– The 65 meters (210 ft) high Minaret of Jam is an amazing ancient structure that reminds of stunning skills of ancient builders.
This ancient missile-like skyscraper covered in elaborate brickwork with a blue tile inscription at the top points to the stars. It is an incredible ancient structure that today is considered a threatened wonder.
Located in the Shahrak District, Ghor Province, in western Afghanistan, by the Hari River, the structure is surrounded by the 2400m high mountains.For centuries, the Minaret had been lost and forgotten until rediscovered in 1886 by Sir Thomas Holdich, working for the Afghan Boundary Commission.
Then, it was forgotten again and rediscovered in 1957.
Later, the Soviet invasion in 1979 again prohibited access to the area, and since then only a handful of people from outside of Afghanistan have seen the minaret.
It is located in an area that few people ever visit.
Built in 1194 by the great Ghurid Sultan Ghiyas-od-din (1153-1203), its emplacement probably marks the site of the ancient city of Firuzkuh, believed to have been the summer capital of the Ghurid dynasty.
The Minaret of Jam is one of the few well-preserved monuments representing the exceptional artistic creativity and mastery of structural engineering of the time.
The Minaret of Jam is the tallest complete and authentic ancient minaret in the world. It belongs to a group of approximately sixty minarets and towers built between the eleventh and the thirteenth centuries in Central Asia, Iran and Afghanistan. The minaret is part of The City of the Turquoise Mountain, which is the lost Afghan capital of the Middle Ages – Firuzkuh (Firuz Koh).
The city was once a prospering, multicultural center – before it was destroyed by a son of Genghis Khan in the early 1220s.Originally, the minaret was topped by the lantern, making it a sort of the dry land lighthouse. The minaret displays amazingly intricate baked-brick work, stucco and glazed tile ornamentation. It is covered with Kufic and Naskhi calligraphy and verses from the Qur’an, relating to Mary, the mother of Jesus.
Dan Cruickshank, who visited the place says that “there is a panel bearing the date of construction: 1193/4. But, more importantly, the lower portion bears the entire 19th sura of the Koran.

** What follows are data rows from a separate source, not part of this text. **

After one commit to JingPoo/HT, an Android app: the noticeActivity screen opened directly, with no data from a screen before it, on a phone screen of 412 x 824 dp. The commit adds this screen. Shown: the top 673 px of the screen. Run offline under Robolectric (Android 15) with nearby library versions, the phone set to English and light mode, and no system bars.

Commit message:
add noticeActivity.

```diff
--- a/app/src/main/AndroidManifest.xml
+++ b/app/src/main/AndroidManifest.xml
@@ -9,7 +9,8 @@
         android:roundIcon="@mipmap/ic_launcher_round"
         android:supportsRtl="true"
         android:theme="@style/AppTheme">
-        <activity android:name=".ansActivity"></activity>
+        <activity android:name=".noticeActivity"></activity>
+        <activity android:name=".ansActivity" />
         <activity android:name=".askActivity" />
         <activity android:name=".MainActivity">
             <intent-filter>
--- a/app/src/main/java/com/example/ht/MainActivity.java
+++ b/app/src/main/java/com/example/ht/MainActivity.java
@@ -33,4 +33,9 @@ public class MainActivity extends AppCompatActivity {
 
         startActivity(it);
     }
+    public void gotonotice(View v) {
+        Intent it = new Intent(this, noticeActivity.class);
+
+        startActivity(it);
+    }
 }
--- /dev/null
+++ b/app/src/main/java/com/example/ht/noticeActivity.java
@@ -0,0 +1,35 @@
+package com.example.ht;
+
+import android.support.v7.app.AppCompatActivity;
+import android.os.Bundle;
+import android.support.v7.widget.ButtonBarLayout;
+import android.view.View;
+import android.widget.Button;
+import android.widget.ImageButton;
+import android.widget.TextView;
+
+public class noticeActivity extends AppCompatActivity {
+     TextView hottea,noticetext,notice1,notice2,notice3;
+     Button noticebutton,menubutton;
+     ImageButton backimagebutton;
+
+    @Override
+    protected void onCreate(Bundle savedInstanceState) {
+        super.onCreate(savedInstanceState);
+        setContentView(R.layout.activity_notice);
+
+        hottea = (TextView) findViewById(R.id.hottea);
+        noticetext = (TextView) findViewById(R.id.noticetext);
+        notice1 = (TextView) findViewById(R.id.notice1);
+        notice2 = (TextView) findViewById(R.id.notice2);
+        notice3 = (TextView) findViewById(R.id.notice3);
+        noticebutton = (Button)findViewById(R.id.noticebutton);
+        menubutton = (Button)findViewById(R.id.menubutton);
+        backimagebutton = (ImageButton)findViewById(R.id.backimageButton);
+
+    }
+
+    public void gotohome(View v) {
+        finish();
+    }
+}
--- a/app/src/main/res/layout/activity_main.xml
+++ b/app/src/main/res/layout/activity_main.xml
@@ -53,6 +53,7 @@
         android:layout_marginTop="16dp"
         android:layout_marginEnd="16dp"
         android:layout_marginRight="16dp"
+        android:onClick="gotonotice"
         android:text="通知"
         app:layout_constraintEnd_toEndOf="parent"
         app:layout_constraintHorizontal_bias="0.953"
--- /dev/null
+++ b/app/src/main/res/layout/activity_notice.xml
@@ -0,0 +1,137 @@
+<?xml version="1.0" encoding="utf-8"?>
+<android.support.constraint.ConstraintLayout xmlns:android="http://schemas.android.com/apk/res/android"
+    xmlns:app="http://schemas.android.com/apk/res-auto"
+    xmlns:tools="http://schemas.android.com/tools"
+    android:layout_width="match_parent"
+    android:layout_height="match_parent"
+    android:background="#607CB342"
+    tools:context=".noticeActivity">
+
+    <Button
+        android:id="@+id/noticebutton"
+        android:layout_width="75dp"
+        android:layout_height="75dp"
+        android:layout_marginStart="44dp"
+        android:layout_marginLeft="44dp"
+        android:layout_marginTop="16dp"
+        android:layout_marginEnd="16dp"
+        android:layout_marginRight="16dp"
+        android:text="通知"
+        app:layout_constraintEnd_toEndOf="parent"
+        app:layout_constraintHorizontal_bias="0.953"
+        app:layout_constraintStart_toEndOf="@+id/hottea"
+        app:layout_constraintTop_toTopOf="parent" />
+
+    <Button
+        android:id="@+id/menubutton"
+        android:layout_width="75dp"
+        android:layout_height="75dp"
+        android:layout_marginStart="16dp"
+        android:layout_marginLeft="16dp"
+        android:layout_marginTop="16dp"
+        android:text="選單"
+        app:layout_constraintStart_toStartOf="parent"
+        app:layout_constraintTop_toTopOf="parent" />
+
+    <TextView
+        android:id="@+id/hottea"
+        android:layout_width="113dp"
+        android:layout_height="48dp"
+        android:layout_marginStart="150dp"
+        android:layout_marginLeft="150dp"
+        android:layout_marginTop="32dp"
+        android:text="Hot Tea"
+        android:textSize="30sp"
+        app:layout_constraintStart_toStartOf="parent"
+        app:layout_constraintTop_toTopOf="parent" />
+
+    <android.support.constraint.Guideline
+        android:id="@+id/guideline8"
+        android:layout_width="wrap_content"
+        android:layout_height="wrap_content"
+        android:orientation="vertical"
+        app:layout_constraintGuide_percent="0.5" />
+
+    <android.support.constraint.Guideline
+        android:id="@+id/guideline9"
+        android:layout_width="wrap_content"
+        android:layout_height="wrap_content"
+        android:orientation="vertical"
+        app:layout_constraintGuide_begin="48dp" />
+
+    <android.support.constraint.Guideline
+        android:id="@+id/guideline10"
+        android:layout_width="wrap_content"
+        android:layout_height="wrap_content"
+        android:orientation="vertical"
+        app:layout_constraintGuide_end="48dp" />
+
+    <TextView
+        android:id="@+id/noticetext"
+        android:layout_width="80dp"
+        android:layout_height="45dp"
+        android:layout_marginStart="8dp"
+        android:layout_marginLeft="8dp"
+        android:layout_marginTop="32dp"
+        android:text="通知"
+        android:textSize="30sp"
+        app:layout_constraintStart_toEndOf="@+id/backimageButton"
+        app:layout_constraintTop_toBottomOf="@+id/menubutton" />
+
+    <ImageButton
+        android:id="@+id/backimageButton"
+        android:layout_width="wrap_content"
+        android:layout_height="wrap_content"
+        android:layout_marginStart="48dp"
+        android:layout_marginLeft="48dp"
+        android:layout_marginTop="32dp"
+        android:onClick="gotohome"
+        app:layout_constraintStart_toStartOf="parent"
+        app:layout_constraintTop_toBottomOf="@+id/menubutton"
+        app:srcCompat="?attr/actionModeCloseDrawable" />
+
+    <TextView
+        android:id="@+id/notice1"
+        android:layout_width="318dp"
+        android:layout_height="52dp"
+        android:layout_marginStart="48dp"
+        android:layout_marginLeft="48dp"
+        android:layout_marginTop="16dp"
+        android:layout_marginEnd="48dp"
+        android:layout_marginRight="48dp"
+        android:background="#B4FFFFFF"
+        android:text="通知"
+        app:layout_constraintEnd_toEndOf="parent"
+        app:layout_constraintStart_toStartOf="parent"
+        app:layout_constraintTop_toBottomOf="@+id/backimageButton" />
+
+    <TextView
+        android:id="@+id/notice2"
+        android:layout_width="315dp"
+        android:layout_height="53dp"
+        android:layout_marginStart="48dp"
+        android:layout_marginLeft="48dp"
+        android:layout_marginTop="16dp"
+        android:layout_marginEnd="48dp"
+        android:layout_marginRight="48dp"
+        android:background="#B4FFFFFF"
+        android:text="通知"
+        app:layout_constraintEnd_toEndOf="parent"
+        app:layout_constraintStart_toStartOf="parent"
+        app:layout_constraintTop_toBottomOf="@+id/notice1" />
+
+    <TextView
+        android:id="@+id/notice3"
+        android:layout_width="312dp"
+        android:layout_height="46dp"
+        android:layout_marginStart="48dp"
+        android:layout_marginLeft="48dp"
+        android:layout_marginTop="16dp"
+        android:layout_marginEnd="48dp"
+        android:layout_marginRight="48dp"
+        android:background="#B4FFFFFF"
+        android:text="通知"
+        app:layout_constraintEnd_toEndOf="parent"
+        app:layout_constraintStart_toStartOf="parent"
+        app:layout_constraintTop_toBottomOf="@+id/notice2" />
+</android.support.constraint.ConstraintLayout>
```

This chapter, called Maryam, tells of the Virgin Mary and Jesus, both venerated in Islam, and of prophets such as Abraham and Isaac.
It’s a text that emphasizes what Judaism, Christianity and Islam have in common, rather than their differences. It seems the Ghorids placed the text here to appeal for harmony and tolerance in the land, a message that is more relevant now than ever.”
The Minaret of Jam has survived more than 800 years against the odds, but how much longer will the structure remain?
In 2002, UNESCO declared Jam a World Heritage site. Unfortunately, this beautiful minaret is still endangered.